- [TO DO]:
A verbatim copy of the data is wanted, minus any picture in it.

----- THE DATA

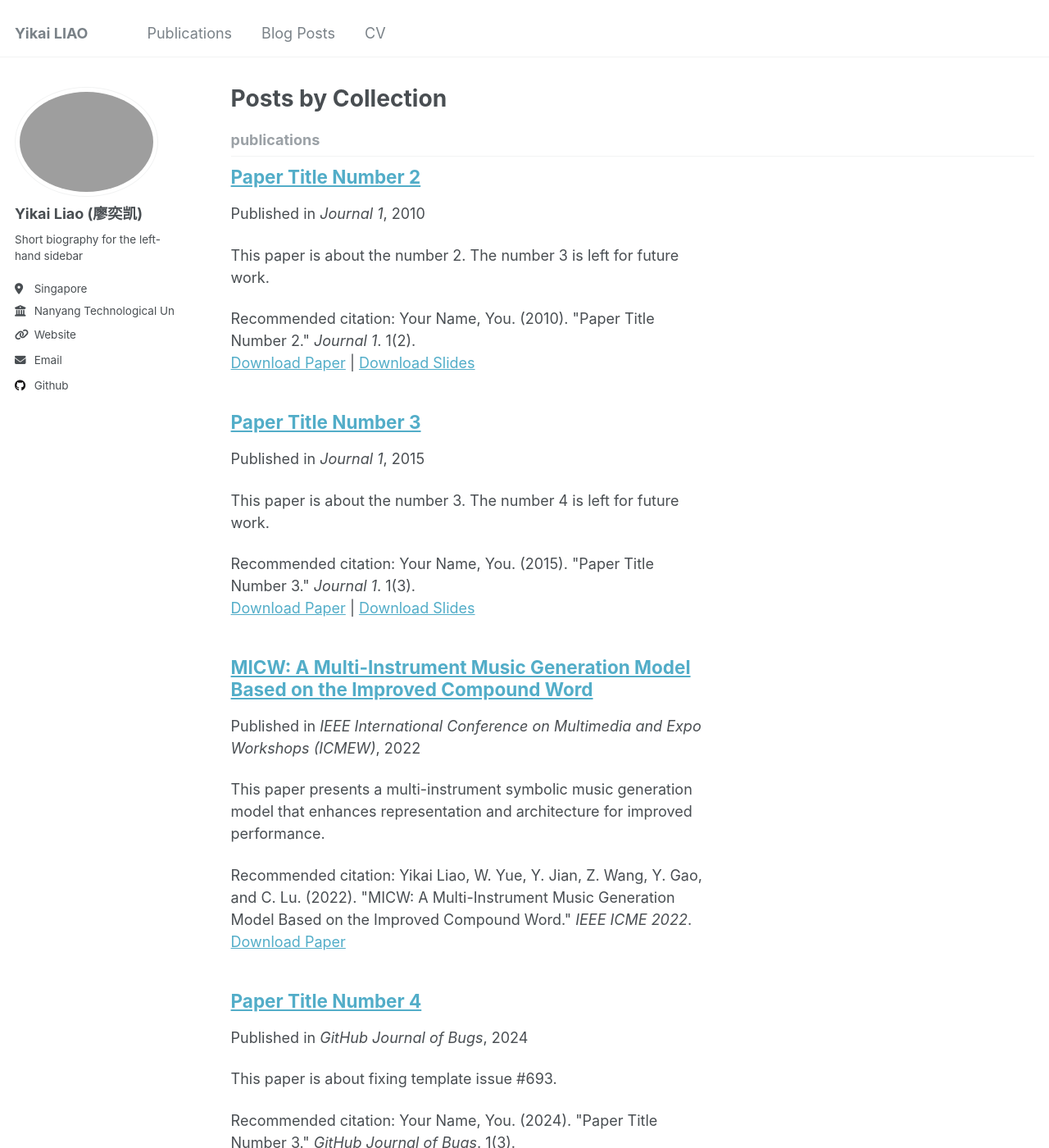
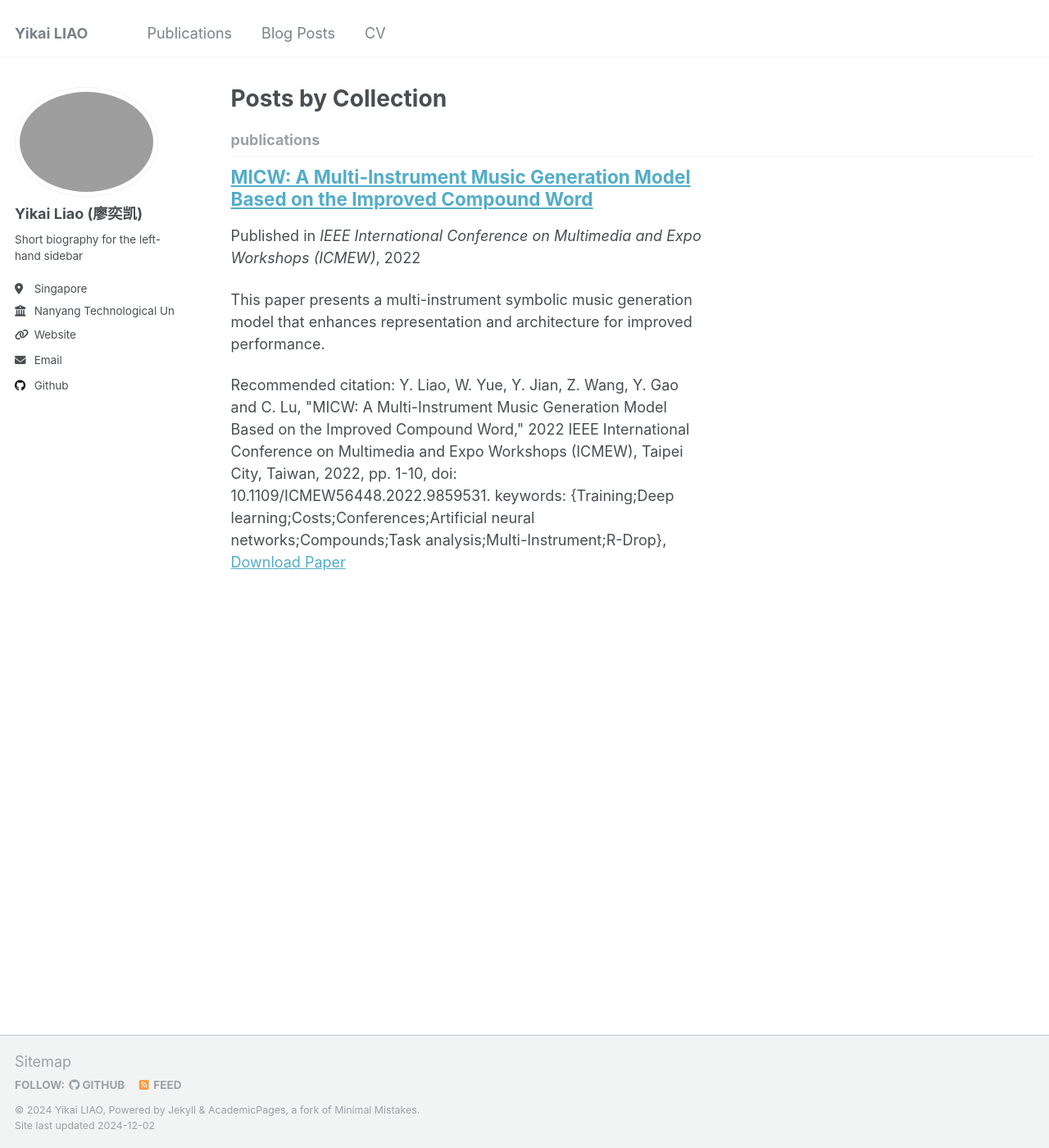
Before and after one commit to Yikai-Liao/academicpages, a Jekyll site: the page built from _pages/collection-archive.html, in a window 1280 px wide and 1400 px high. Shown: the whole window at 82% size. Built offline with Jekyll 4.4.1, drawn with Linux system fonts in a browser that asks for light colours.

Commit message:
publications

````diff
--- a/_publications/2010-10-01-paper-title-number-2.md
+++ /dev/null
@@ -1,14 +0,0 @@
----
-title: "Paper Title Number 2"
-collection: publications
-category: manuscripts
-permalink: /publication/2010-10-01-paper-title-number-2
-excerpt: 'This paper is about the number 2. The number 3 is left for future work.'
-date: 2010-10-01
-venue: 'Journal 1'
-slidesurl: 'http://academicpages.github.io/files/slides2.pdf'
-paperurl: 'http://academicpages.github.io/files/paper2.pdf'
-citation: 'Your Name, You. (2010). &quot;Paper Title Number 2.&quot; <i>Journal 1</i>. 1(2).'
----
-
-The contents above will be part of a list of publications, if the user clicks the link for the publication than the contents of section will be rendered as a full page, allowing you to provide more information about the paper for the reader. When publications are displayed as a single page, the contents of the above "citation" field will automatically be included below this section in a smaller font.
--- a/_publications/2015-10-01-paper-title-number-3.md
+++ /dev/null
@@ -1,14 +0,0 @@
----
-title: "Paper Title Number 3"
-collection: publications
-category: manuscripts
-permalink: /publication/2015-10-01-paper-title-number-3
-excerpt: 'This paper is about the number 3. The number 4 is left for future work.'
-date: 2015-10-01
-venue: 'Journal 1'
-slidesurl: 'http://academicpages.github.io/files/slides3.pdf'
-paperurl: 'http://academicpages.github.io/files/paper3.pdf'
-citation: 'Your Name, You. (2015). &quot;Paper Title Number 3.&quot; <i>Journal 1</i>. 1(3).'
----
-
-The contents above will be part of a list of publications, if the user clicks the link for the publication than the contents of section will be rendered as a full page, allowing you to provide more information about the paper for the reader. When publications are displayed as a single page, the contents of the above "citation" field will automatically be included below this section in a smaller font.
--- a/_publications/2022-08-23-micw.md
+++ b/_publications/2022-08-23-micw.md
@@ -7,7 +7,20 @@ excerpt: 'This paper presents a multi-instrument symbolic music generation model
 date: 2022-08-23
 venue: 'IEEE International Conference on Multimedia and Expo Workshops (ICMEW)'
 paperurl: 'https://ieeexplore.ieee.org/document/9859531'
-citation: 'Yikai Liao, W. Yue, Y. Jian, Z. Wang, Y. Gao, and C. Lu. (2022). &quot;MICW: A Multi-Instrument Music Generation Model Based on the Improved Compound Word.&quot; <i>IEEE ICME 2022</i>.'
+citation: 'Y. Liao, W. Yue, Y. Jian, Z. Wang, Y. Gao and C. Lu, "MICW: A Multi-Instrument Music Generation Model Based on the Improved Compound Word," 2022 IEEE International Conference on Multimedia and Expo Workshops (ICMEW), Taipei City, Taiwan, 2022, pp. 1-10, doi: 10.1109/ICMEW56448.2022.9859531. keywords: {Training;Deep learning;Costs;Conferences;Artificial neural networks;Compounds;Task analysis;Multi-Instrument;R-Drop},'
 ---
 
 In this work, we address the task of multi-instrument music generation. Notably, along with the development of artificial neural networks, deep learning has become a leading technique to accelerate the automatic music generation and is featured in many previous papers like MuseGan, MusicBert, and PopMAG. However, seldom of them implement a well-designed representation of multi-instrumental music, and no model perfectly introduces a prior knowledge of music theory. In this paper, we leverage the Compound Word and R-drop method to work on multi-instrument music generation tasks. Objective and subjective evaluations show that the generated music has cost less training time, and achieved prominent music quality.
+
+```bibtex
+@INPROCEEDINGS{9859531,
+  author={Liao, Yikai and Yue, Wang and Jian, Yuqing and Wang, Zijun and Gao, Yuchong and Lu, Chenhao},
+  booktitle={2022 IEEE International Conference on Multimedia and Expo Workshops (ICMEW)},
+  title={MICW: A Multi-Instrument Music Generation Model Based on the Improved Compound Word},
+  year={2022},
+  volume={},
+  number={},
+  pages={1-10},
+  keywords={Training;Deep learning;Costs;Conferences;Artificial neural networks;Compounds;Task analysis;Multi-Instrument;R-Drop},
+  doi={10.1109/ICMEW56448.2022.9859531}}
+```
--- a/_publications/2024-02-17-paper-title-number-4.md
+++ /dev/null
@@ -1,13 +0,0 @@
----
-title: "Paper Title Number 4"
-collection: publications
-category: conferences
-permalink: /publication/2024-02-17-paper-title-number-4
-excerpt: 'This paper is about fixing template issue #693.'
-date: 2024-02-17
-venue: 'GitHub Journal of Bugs'
-paperurl: 'http://academicpages.github.io/files/paper3.pdf'
-citation: 'Your Name, You. (2024). &quot;Paper Title Number 3.&quot; <i>GitHub Journal of Bugs</i>. 1(3).'
----
-
-The contents above will be part of a list of publications, if the user clicks the link for the publication than the contents of section will be rendered as a full page, allowing you to provide more information about the paper for the reader. When publications are displayed as a single page, the contents of the above "citation" field will automatically be included below this section in a smaller font.
````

----------

- [WORKED SOLUTION]:
Before and after one commit to Yikai-Liao/academicpages, a Jekyll site: the page built from _pages/collection-archive.html, in a window 1280 px wide and 1400 px high. Shown: the whole window at 82% size. Built offline with Jekyll 4.4.1, drawn with Linux system fonts in a browser that asks for light colours.

Commit message:
publications

````diff
--- a/_publications/2010-10-01-paper-title-number-2.md
+++ /dev/null
@@ -1,14 +0,0 @@
----
-title: "Paper Title Number 2"
-collection: publications
-category: manuscripts
-permalink: /publication/2010-10-01-paper-title-number-2
-excerpt: 'This paper is about the number 2. The number 3 is left for future work.'
-date: 2010-10-01
-venue: 'Journal 1'
-slidesurl: 'http://academicpages.github.io/files/slides2.pdf'
-paperurl: 'http://academicpages.github.io/files/paper2.pdf'
-citation: 'Your Name, You. (2010). &quot;Paper Title Number 2.&quot; <i>Journal 1</i>. 1(2).'
----
-
-The contents above will be part of a list of publications, if the user clicks the link for the publication than the contents of section will be rendered as a full page, allowing you to provide more information about the paper for the reader. When publications are displayed as a single page, the contents of the above "citation" field will automatically be included below this section in a smaller font.
--- a/_publications/2015-10-01-paper-title-number-3.md
+++ /dev/null
@@ -1,14 +0,0 @@
----
-title: "Paper Title Number 3"
-collection: publications
-category: manuscripts
-permalink: /publication/2015-10-01-paper-title-number-3
-excerpt: 'This paper is about the number 3. The number 4 is left for future work.'
-date: 2015-10-01
-venue: 'Journal 1'
-slidesurl: 'http://academicpages.github.io/files/slides3.pdf'
-paperurl: 'http://academicpages.github.io/files/paper3.pdf'
-citation: 'Your Name, You. (2015). &quot;Paper Title Number 3.&quot; <i>Journal 1</i>. 1(3).'
----
-
-The contents above will be part of a list of publications, if the user clicks the link for the publication than the contents of section will be rendered as a full page, allowing you to provide more information about the paper for the reader. When publications are displayed as a single page, the contents of the above "citation" field will automatically be included below this section in a smaller font.
--- a/_publications/2022-08-23-micw.md
+++ b/_publications/2022-08-23-micw.md
@@ -7,7 +7,20 @@ excerpt: 'This paper presents a multi-instrument symbolic music generation model
 date: 2022-08-23
 venue: 'IEEE International Conference on Multimedia and Expo Workshops (ICMEW)'
 paperurl: 'https://ieeexplore.ieee.org/document/9859531'
-citation: 'Yikai Liao, W. Yue, Y. Jian, Z. Wang, Y. Gao, and C. Lu. (2022). &quot;MICW: A Multi-Instrument Music Generation Model Based on the Improved Compound Word.&quot; <i>IEEE ICME 2022</i>.'
+citation: 'Y. Liao, W. Yue, Y. Jian, Z. Wang, Y. Gao and C. Lu, "MICW: A Multi-Instrument Music Generation Model Based on the Improved Compound Word," 2022 IEEE International Conference on Multimedia and Expo Workshops (ICMEW), Taipei City, Taiwan, 2022, pp. 1-10, doi: 10.1109/ICMEW56448.2022.9859531. keywords: {Training;Deep learning;Costs;Conferences;Artificial neural networks;Compounds;Task analysis;Multi-Instrument;R-Drop},'
 ---
 
 In this work, we address the task of multi-instrument music generation. Notably, along with the development of artificial neural networks, deep learning has become a leading technique to accelerate the automatic music generation and is featured in many previous papers like MuseGan, MusicBert, and PopMAG. However, seldom of them implement a well-designed representation of multi-instrumental music, and no model perfectly introduces a prior knowledge of music theory. In this paper, we leverage the Compound Word and R-drop method to work on multi-instrument music generation tasks. Objective and subjective evaluations show that the generated music has cost less training time, and achieved prominent music quality.
+
+```bibtex
+@INPROCEEDINGS{9859531,
+  author={Liao, Yikai and Yue, Wang and Jian, Yuqing and Wang, Zijun and Gao, Yuchong and Lu, Chenhao},
+  booktitle={2022 IEEE International Conference on Multimedia and Expo Workshops (ICMEW)},
+  title={MICW: A Multi-Instrument Music Generation Model Based on the Improved Compound Word},
+  year={2022},
+  volume={},
+  number={},
+  pages={1-10},
+  keywords={Training;Deep learning;Costs;Conferences;Artificial neural networks;Compounds;Task analysis;Multi-Instrument;R-Drop},
+  doi={10.1109/ICMEW56448.2022.9859531}}
+```
--- a/_publications/2024-02-17-paper-title-number-4.md
+++ /dev/null
@@ -1,13 +0,0 @@
----
-title: "Paper Title Number 4"
-collection: publications
-category: conferences
-permalink: /publication/2024-02-17-paper-title-number-4
-excerpt: 'This paper is about fixing template issue #693.'
-date: 2024-02-17
-venue: 'GitHub Journal of Bugs'
-paperurl: 'http://academicpages.github.io/files/paper3.pdf'
-citation: 'Your Name, You. (2024). &quot;Paper Title Number 3.&quot; <i>GitHub Journal of Bugs</i>. 1(3).'
----
-
-The contents above will be part of a list of publications, if the user clicks the link for the publication than the contents of section will be rendered as a full page, allowing you to provide more information about the paper for the reader. When publications are displayed as a single page, the contents of the above "citation" field will automatically be included below this section in a smaller font.
````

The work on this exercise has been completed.